Content revision data:

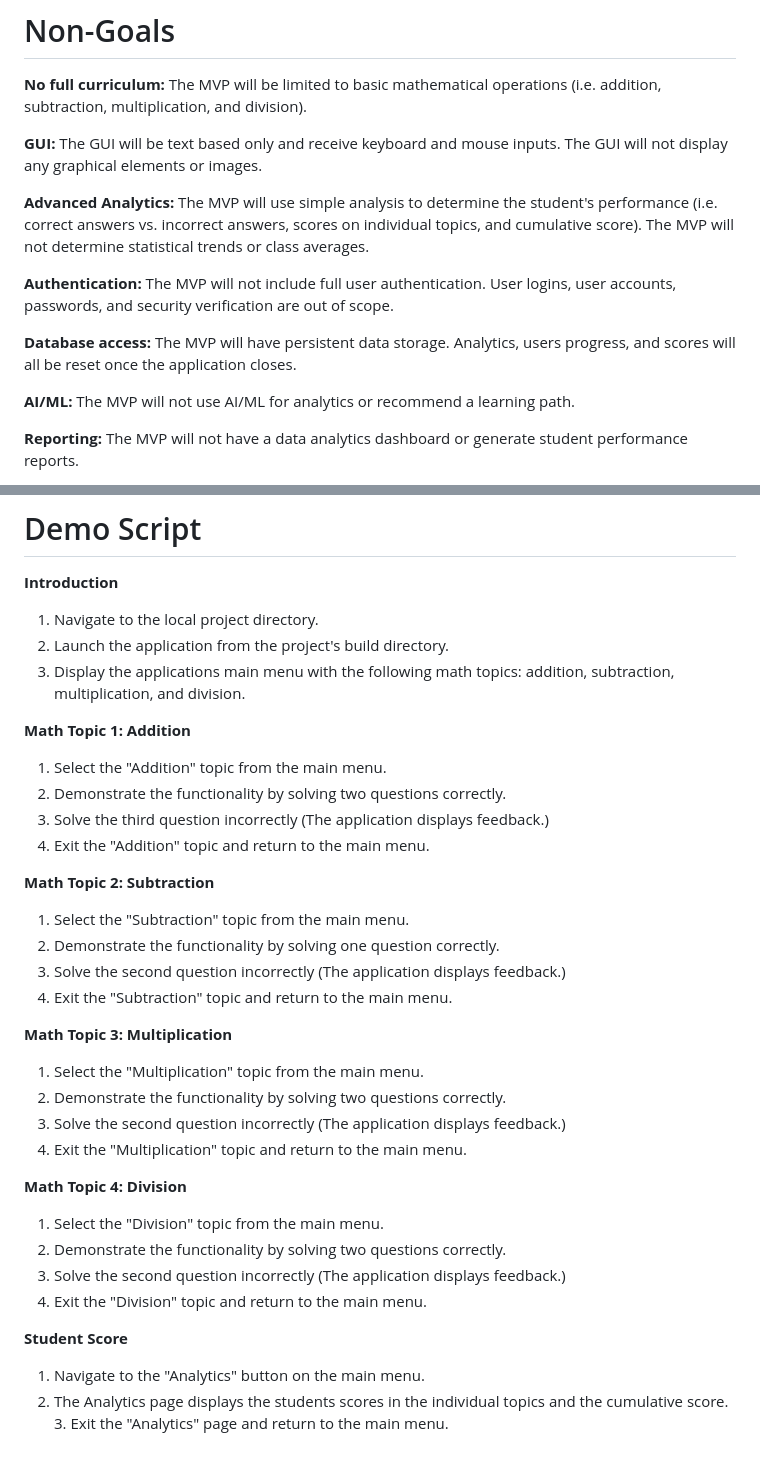
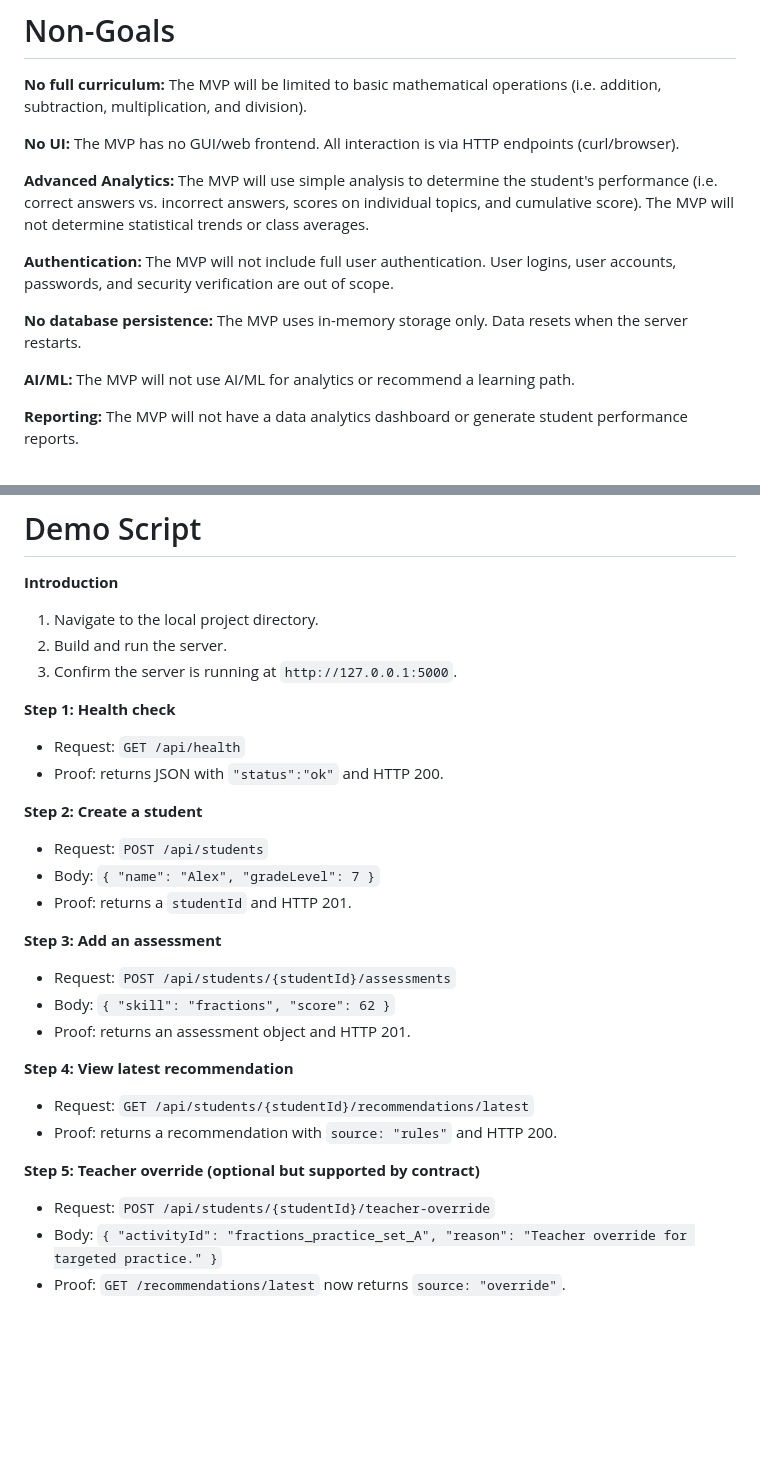
Before and after one commit to Georgia-Southwestern-State-Univeristy/term-project-group-7, a Markdown page: docs/mvp/scope-lock.md, 2 parts joined by grey strips. Rendered like a GitHub page; blank space fills up the shorter version.

Commit message:
Week 6A: scope lock aligned to API demo + risks

```diff
--- a/docs/mvp/scope-lock.md
+++ b/docs/mvp/scope-lock.md
@@ -21,13 +21,13 @@
 
 **No full curriculum:** The MVP will be limited to basic mathematical operations (i.e. addition, subtraction, multiplication, and division).
 
-**GUI:** The GUI will be text based only and receive keyboard and mouse inputs. The GUI will not display any graphical elements or images.
+**No UI:** The MVP has no GUI/web frontend. All interaction is via HTTP endpoints (curl/browser).
 
 **Advanced Analytics:** The MVP will use simple analysis to determine the student's performance (i.e. correct answers vs. incorrect answers, scores on individual topics, and cumulative score). The MVP will not determine statistical trends or class averages.
 
 **Authentication:** The MVP will not include full user authentication. User logins, user accounts, passwords, and security verification are out of scope.
 
-**Database access:** The MVP will have persistent data storage. Analytics, users progress, and scores will all be reset once the application closes.
+**No database persistence:** The MVP uses in-memory storage only. Data resets when the server restarts.
 
 **AI/ML:** The MVP will not use AI/ML for analytics or recommend a learning path.
 
@@ -42,34 +42,28 @@
 
 **Introduction**
 1. Navigate to the local project directory.
-2. Launch the application from the project's build directory.
-3. Display the applications main menu with the following math topics: addition, subtraction, multiplication, and division.
+2. Build and run the server.
+3. Confirm the server is running at `http://127.0.0.1:5000`.
 
-**Math Topic 1: Addition**
-1. Select the "Addition" topic from the main menu.
-2. Demonstrate the functionality by solving two questions correctly.
-3. Solve the third question incorrectly (The application displays feedback.)
-4. Exit the "Addition" topic and return to the main menu.
+**Step 1: Health check**
+- Request: `GET /api/health`
+- Proof: returns JSON with `"status":"ok"` and HTTP 200.
 
-**Math Topic 2: Subtraction**
-1. Select the "Subtraction" topic from the main menu.
-2. Demonstrate the functionality by solving one question correctly.
-3. Solve the second question incorrectly (The application displays feedback.)
-4. Exit the "Subtraction" topic and return to the main menu.
+**Step 2: Create a student**
+- Request: `POST /api/students`
+- Body: `{ "name": "Alex", "gradeLevel": 7 }`
+- Proof: returns a `studentId` and HTTP 201.
 
-**Math Topic 3: Multiplication**
-1. Select the "Multiplication" topic from the main menu.
-2. Demonstrate the functionality by solving two questions correctly.
-3. Solve the second question incorrectly (The application displays feedback.)
-4. Exit the "Multiplication" topic and return to the main menu.
+**Step 3: Add an assessment**
+- Request: `POST /api/students/{studentId}/assessments`
+- Body: `{ "skill": "fractions", "score": 62 }`
+- Proof: returns an assessment object and HTTP 201.
 
-**Math Topic 4: Division**
-1. Select the "Division" topic from the main menu.
-2. Demonstrate the functionality by solving two questions correctly.
-3. Solve the second question incorrectly (The application displays feedback.)
-4. Exit the "Division" topic and return to the main menu.
+**Step 4: View latest recommendation**
+- Request: `GET /api/students/{studentId}/recommendations/latest`
+- Proof: returns a recommendation with `source: "rules"` and HTTP 200.
 
-**Student Score**
-1. Navigate to the "Analytics" button on the main menu.
-2. The Analytics page displays the students scores in the individual topics and the cumulative score.
-      3. Exit the "Analytics" page and return to the main menu.
+**Step 5: Teacher override (optional but supported by contract)**
+- Request: `POST /api/students/{studentId}/teacher-override`
+- Body: `{ "activityId": "fractions_practice_set_A", "reason": "Teacher override for targeted practice." }`
+- Proof: `GET /recommendations/latest` now returns `source: "override"`.
```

**WHAT IS REQUIRED**
Your reply should contain only the number of lines in the entries above with the word "menu".

**RESULT OF THIS EXERCISE**
11